UVC Dosimeters are photochromic indicators that change color based on the accumulated dose of invisible UV-C irradiation that is delivered to a surface. The color change helps users see if surfaces have received enough energy to kill or inactivate viruses, bacteria and spores.
UVC Dosimeters are a necessary component of successful ultraviolet disinfection – because they validate three key areas:
UVC Dosimeters give you visible evidence that your device is actually emitting germicidal UV-C.
UVC Dosimeters let you see when you’ve delivered a target dose to a variety of surfaces around a room or on objects within a disinfection chamber.

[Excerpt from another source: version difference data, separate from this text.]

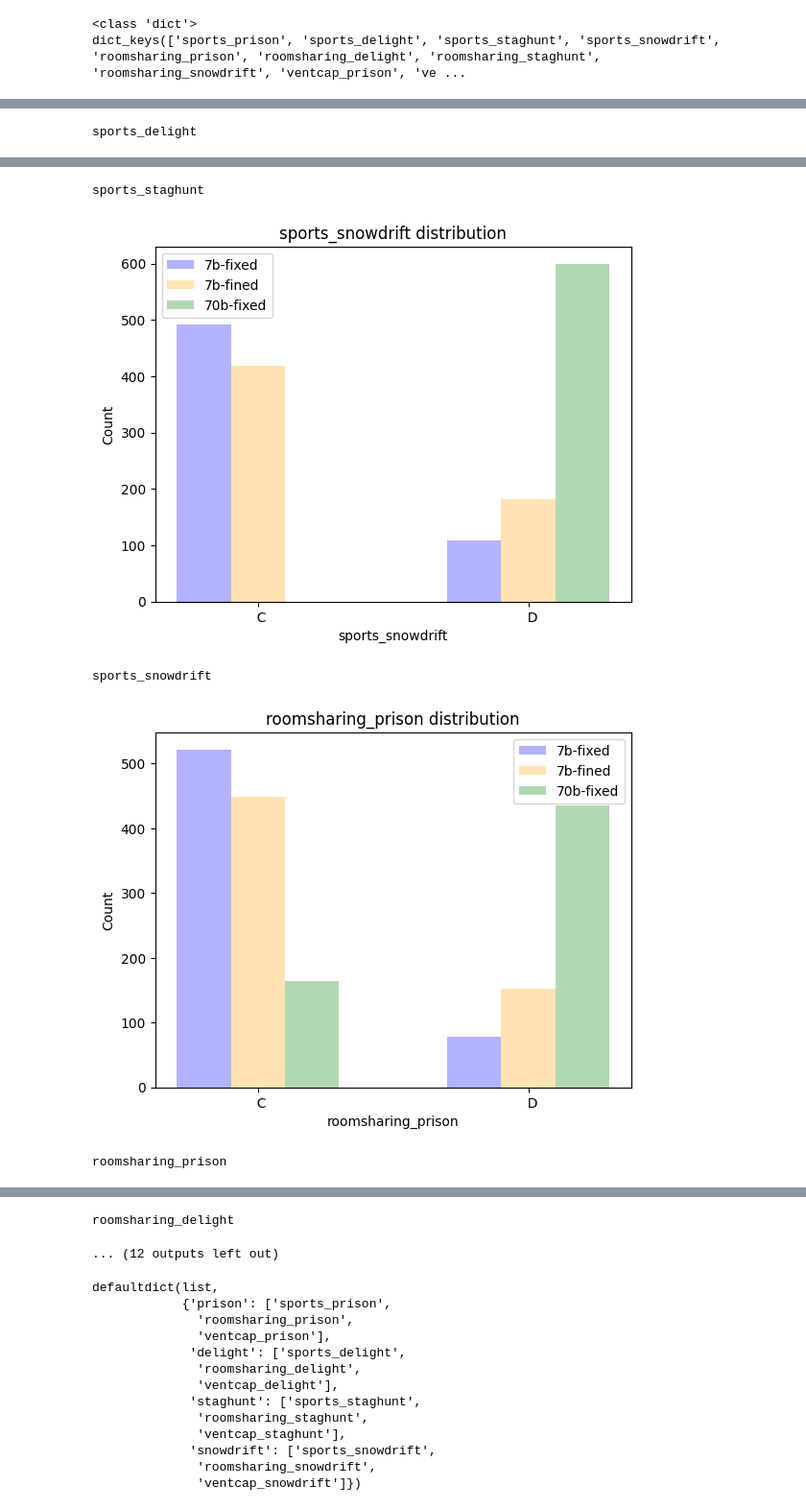
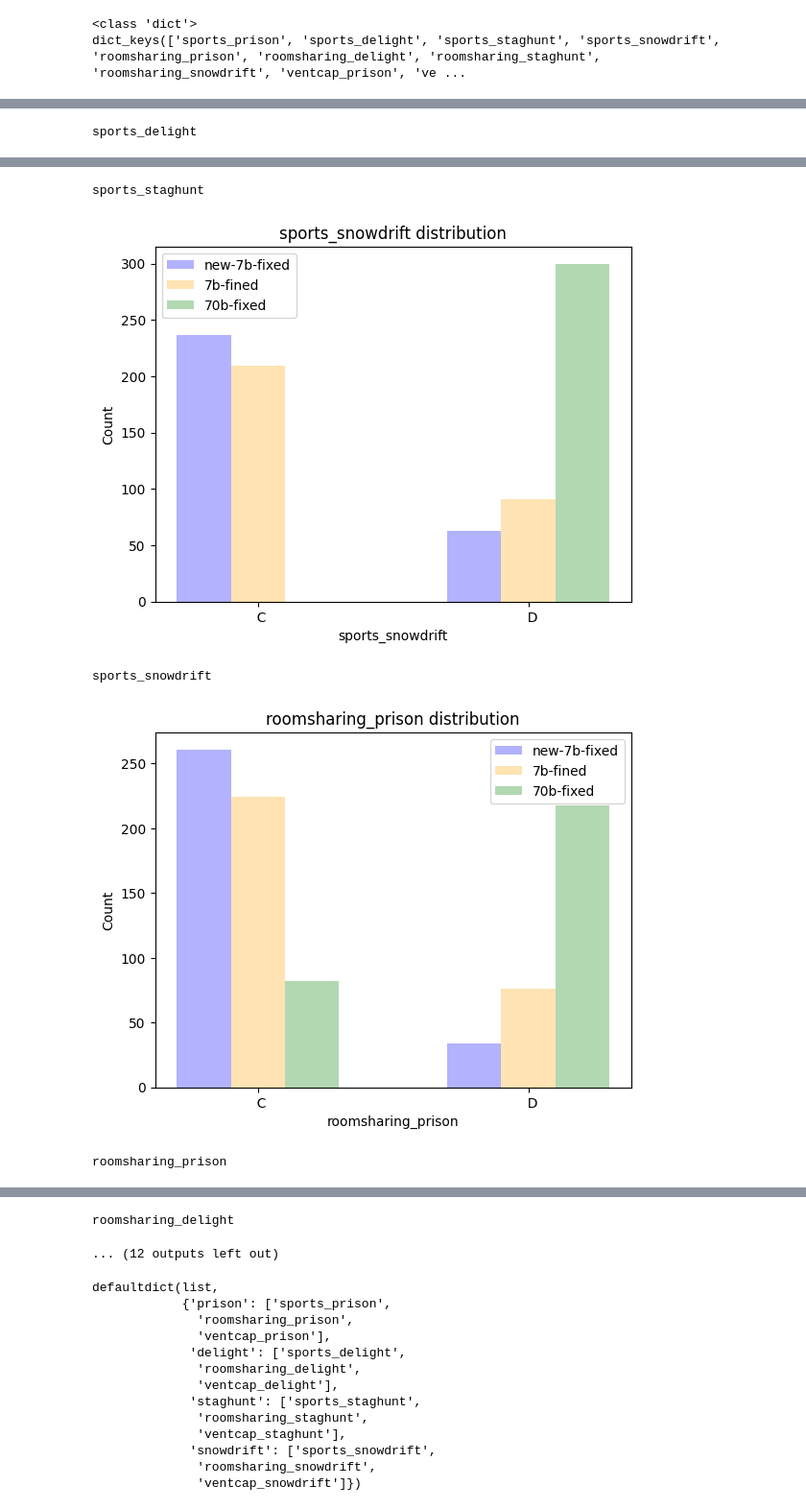
Before and after one commit to sepehrilami/LFB, a Jupyter notebook: notebooks/oos_analysis.ipynb, the cells around one changed output, grey strips where cells are left out. Shown: that part at 96% size. Saved outputs shown, nothing was run; the diff lists cells and outputs as text; code cells hidden in the pictures.

Commit message:
oos_analysis started, some minor changes in visualization

```diff
--- a/notebooks/oos_analysis.ipynb
+++ b/notebooks/oos_analysis.ipynb
@@ -10,7 +10,7 @@ from PIL import Image
 
 # Sample data dictionary (replace this with your actual data)
 
-llm = '7b-fixed'
+llm = 'new-7b-fixed'
 
 data = pickle.load(open(os.path.join("../", llm+"-results-oos.txt"), "rb" ))
 
@@ -74,18 +74,18 @@ def read_distribution(file_path):
 # print(distribution)
 
 all_data = {}
-llms = ['7b-fixed', '7b-fined', '70b-fixed']
+llms = ['new-7b-fixed', '7b-fined', '70b-fixed']
 for llm in llms:
     distribution = read_distribution(os.path.join("../", llm+"_distribution.txt"))
     all_data[llm] = distribution
 
 # save the all_data dictionary to a .txt file
-with open(os.path.join("../", "all_data_reasoning.txt"), "w") as f:
-    f.write(str(all_data))
+# with open(os.path.join("../", "all_data_reasoning.txt"), "w") as f:
+#     f.write(str(all_data))
 
-print('All data saved to all_data.txt')
+# print('All data saved to all_data.txt')
 
-# save to a .pkl file
-pickle.dump(all_data, open(os.path.join("../", "all_data_reasoning.pkl"), "wb"))
+# # save to a .pkl file
+# pickle.dump(all_data, open(os.path.join("../", "all_data_reasoning.pkl"), "wb"))
 
-print('All data saved to all_data.pkl')
+# print('All data saved to all_data.pkl')
@@ -104,7 +101,7 @@ def compare_distribution_for_each_game(all_data, game):
         x = [pos + bar_width * index for pos in range(len(valid_keys))]
         bar_positions.append(x)
         # color = 'b' if llm == '7b_org' else 'orange' if llm == '7b_finetuned' else 'red'
-        color = 'blue' if llm == '7b-fixed' else 'orange' if llm == '7b-fined' else 'green'
+        color = 'blue' if llm == 'new-7b-fixed' else 'orange' if llm == '7b-fined' else 'green'
         plt.bar(x, all_data[llm][game].values(), width=bar_width, alpha=0.3, label=llm, color=color)
 
     # Adjust xticks to the middle of the grouped bars
@@ -134,5 +131,5 @@ sports_delight
 sports_staghunt
-[figure, old version]
+[figure, new version]
 sports_snowdrift
-[figure, old version]
+[figure, new version]
 roomsharing_prison
```
Also changed, not shown: parts of 5 cells of this notebook, 17 other files.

UVC Dosimeters enable you to demonstrate where UV-C irradiation is extending so you can avoid unintended exposure to humans or animals.
#SeeYourSuccess with UVC
UVC Dosimeters: A Visual Guide
Intellego Technologies’ easy to use UV Dosimeters help medical professionals in their quest to destroy the Covid-19 virus. When used in concert with a UV-C disinfection device, our UVC dosimeters provide a visual confirmation of the UV-C light exposure.
How much UV-C is needed to kill SARS-CoV, the virus that causes COVID19?
A study conducted by a team of researchers at Boston University determined that a dose of 22 mJ/cm² of UV-C irradiation achieved a 6-log or 99.9999% reduction of SARS-CoV-2. Using UVC Dosimeters with every disinfection cycle enables you to truly SEE if you’ve reached your target dose. For more on the study, click here.
What is UV-C and How Does it Kill Pathogens?
UV-C is part of the invisible ultraviolet spectrum with wavelengths in the range of 200 – 280 nanometers (nm). UV-C is the wavelength that is proven to be most effective for germicidal disinfection.
Although UV-C is naturally produced by the sun, it’s absorbed by the ozone layer so it doesn’t reach earth like UV-A and UV-B. In order to use UV-C for germicidal irradiation, it is artificially produced by using low-pressure mercury vapor lamps (254 nm), UVC LEDs (260-280 nm), filtered Far UVC excimer lamp modules and pulsed xenon devices.
When bacteria, viruses, spores and mold are exposed to UV-C energy, it damages the molecular structure (DNA/RNA) which results in cellular death and/or viral inactivation.
Ultraviolet germicidal irradiation (UVGI) has been used since the 1950s as a successful, chemical-free method to kill pathogens on surfaces, in air and in water. UVC is effective against bacteria, viruses, spores and fungi. In June 2020, test results from Signify and Boston University showed that SARS-CoV-2, the virus that causes COVID-19, can be inactivated by UV-C in ~25 seconds with a dose of 22 mJ/cm2.